(Stored items)
- - -

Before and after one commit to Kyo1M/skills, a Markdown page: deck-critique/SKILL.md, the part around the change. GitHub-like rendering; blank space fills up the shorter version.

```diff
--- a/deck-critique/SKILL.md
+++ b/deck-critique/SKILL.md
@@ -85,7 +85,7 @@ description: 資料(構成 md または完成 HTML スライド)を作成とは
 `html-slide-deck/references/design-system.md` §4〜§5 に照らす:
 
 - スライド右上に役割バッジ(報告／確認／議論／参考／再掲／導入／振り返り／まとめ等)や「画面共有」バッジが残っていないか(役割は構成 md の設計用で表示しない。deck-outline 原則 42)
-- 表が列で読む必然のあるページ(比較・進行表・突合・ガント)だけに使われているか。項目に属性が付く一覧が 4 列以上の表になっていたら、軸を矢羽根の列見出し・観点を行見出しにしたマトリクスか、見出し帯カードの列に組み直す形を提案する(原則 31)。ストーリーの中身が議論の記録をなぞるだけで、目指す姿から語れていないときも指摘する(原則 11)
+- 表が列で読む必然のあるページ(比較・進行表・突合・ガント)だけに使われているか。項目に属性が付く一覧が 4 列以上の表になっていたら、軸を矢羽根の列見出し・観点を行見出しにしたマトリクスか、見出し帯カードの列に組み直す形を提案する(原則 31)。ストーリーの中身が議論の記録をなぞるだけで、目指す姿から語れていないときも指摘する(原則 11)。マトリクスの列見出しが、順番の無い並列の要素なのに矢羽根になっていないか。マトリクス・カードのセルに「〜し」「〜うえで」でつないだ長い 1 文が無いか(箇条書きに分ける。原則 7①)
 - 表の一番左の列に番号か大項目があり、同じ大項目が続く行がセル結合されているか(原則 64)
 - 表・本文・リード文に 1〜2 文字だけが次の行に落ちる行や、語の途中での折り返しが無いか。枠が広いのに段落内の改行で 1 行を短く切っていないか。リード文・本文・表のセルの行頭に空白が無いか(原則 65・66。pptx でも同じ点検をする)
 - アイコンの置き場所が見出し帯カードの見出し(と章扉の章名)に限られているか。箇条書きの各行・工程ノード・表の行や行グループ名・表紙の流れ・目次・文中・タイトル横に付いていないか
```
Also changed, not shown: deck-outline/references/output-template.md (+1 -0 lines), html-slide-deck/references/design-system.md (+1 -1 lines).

- - -

TASK INSTRUCTIONS -
Every line above that contains the word "SKILL" should be reported.

RESPONSE TO THE TASK -
Before and after one commit to Kyo1M/skills, a Markdown page: deck-critique/SKILL.md, the part around the change. GitHub-like rendering; blank space fills up the shorter version.
--- a/deck-critique/SKILL.md
+++ b/deck-critique/SKILL.md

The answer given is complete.